## EXERCISE
An exact copy of the data below is required; return it in full.

*** Opening DATASET RECORDS ***

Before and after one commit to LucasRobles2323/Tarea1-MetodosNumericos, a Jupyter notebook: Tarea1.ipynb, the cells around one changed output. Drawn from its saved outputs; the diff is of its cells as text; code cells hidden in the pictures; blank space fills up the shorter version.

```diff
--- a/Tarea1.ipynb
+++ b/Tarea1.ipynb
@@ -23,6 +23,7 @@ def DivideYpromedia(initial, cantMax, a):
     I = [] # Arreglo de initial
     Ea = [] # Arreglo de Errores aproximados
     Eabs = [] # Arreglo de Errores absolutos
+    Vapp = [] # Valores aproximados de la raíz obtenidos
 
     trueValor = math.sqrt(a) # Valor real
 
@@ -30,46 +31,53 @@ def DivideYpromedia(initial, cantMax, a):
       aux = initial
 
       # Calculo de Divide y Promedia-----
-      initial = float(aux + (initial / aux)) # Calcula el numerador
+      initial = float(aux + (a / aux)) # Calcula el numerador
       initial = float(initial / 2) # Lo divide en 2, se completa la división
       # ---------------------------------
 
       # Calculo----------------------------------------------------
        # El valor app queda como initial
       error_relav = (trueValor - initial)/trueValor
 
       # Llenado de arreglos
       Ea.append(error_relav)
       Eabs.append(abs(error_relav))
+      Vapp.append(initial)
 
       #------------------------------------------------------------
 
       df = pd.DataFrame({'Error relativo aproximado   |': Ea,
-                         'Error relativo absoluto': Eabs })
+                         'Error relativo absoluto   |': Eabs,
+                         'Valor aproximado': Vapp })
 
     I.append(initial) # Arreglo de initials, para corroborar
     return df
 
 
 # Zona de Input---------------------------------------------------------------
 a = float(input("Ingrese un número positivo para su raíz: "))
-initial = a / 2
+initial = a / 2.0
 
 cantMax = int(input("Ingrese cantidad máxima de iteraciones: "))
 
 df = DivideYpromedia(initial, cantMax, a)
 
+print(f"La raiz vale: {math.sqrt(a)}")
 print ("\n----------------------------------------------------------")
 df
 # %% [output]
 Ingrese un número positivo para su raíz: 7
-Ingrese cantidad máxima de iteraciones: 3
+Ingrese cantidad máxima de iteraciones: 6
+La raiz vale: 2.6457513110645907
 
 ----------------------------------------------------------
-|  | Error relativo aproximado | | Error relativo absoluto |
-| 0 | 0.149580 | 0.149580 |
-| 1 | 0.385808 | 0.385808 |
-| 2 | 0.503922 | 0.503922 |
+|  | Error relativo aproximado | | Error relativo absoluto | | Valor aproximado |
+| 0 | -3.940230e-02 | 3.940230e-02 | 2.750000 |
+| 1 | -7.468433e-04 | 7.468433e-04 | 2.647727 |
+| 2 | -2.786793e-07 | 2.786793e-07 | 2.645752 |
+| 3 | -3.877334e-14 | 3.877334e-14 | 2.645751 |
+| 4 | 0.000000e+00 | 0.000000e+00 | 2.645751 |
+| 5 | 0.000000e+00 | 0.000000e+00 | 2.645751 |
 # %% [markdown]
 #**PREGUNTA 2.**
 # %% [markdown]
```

*** Closing DATASET RECORDS ***

## TASK SOLUTION
Before and after one commit to LucasRobles2323/Tarea1-MetodosNumericos, a Jupyter notebook: Tarea1.ipynb, the cells around one changed output. Drawn from its saved outputs; the diff is of its cells as text; code cells hidden in the pictures; blank space fills up the shorter version.

```diff
--- a/Tarea1.ipynb
+++ b/Tarea1.ipynb
@@ -23,6 +23,7 @@ def DivideYpromedia(initial, cantMax, a):
     I = [] # Arreglo de initial
     Ea = [] # Arreglo de Errores aproximados
     Eabs = [] # Arreglo de Errores absolutos
+    Vapp = [] # Valores aproximados de la raíz obtenidos
 
     trueValor = math.sqrt(a) # Valor real
 
@@ -30,46 +31,53 @@ def DivideYpromedia(initial, cantMax, a):
       aux = initial
 
       # Calculo de Divide y Promedia-----
-      initial = float(aux + (initial / aux)) # Calcula el numerador
+      initial = float(aux + (a / aux)) # Calcula el numerador
       initial = float(initial / 2) # Lo divide en 2, se completa la división
       # ---------------------------------
 
       # Calculo----------------------------------------------------
        # El valor app queda como initial
       error_relav = (trueValor - initial)/trueValor
 
       # Llenado de arreglos
       Ea.append(error_relav)
       Eabs.append(abs(error_relav))
+      Vapp.append(initial)
 
       #------------------------------------------------------------
 
       df = pd.DataFrame({'Error relativo aproximado   |': Ea,
-                         'Error relativo absoluto': Eabs })
+                         'Error relativo absoluto   |': Eabs,
+                         'Valor aproximado': Vapp })
 
     I.append(initial) # Arreglo de initials, para corroborar
     return df
 
 
 # Zona de Input---------------------------------------------------------------
 a = float(input("Ingrese un número positivo para su raíz: "))
-initial = a / 2
+initial = a / 2.0
 
 cantMax = int(input("Ingrese cantidad máxima de iteraciones: "))
 
 df = DivideYpromedia(initial, cantMax, a)
 
+print(f"La raiz vale: {math.sqrt(a)}")
 print ("\n----------------------------------------------------------")
 df
 # %% [output]
 Ingrese un número positivo para su raíz: 7
-Ingrese cantidad máxima de iteraciones: 3
+Ingrese cantidad máxima de iteraciones: 6
+La raiz vale: 2.6457513110645907
 
 ----------------------------------------------------------
-|  | Error relativo aproximado | | Error relativo absoluto |
-| 0 | 0.149580 | 0.149580 |
-| 1 | 0.385808 | 0.385808 |
-| 2 | 0.503922 | 0.503922 |
+|  | Error relativo aproximado | | Error relativo absoluto | | Valor aproximado |
+| 0 | -3.940230e-02 | 3.940230e-02 | 2.750000 |
+| 1 | -7.468433e-04 | 7.468433e-04 | 2.647727 |
+| 2 | -2.786793e-07 | 2.786793e-07 | 2.645752 |
+| 3 | -3.877334e-14 | 3.877334e-14 | 2.645751 |
+| 4 | 0.000000e+00 | 0.000000e+00 | 2.645751 |
+| 5 | 0.000000e+00 | 0.000000e+00 | 2.645751 |
 # %% [markdown]
 #**PREGUNTA 2.**
 # %% [markdown]
```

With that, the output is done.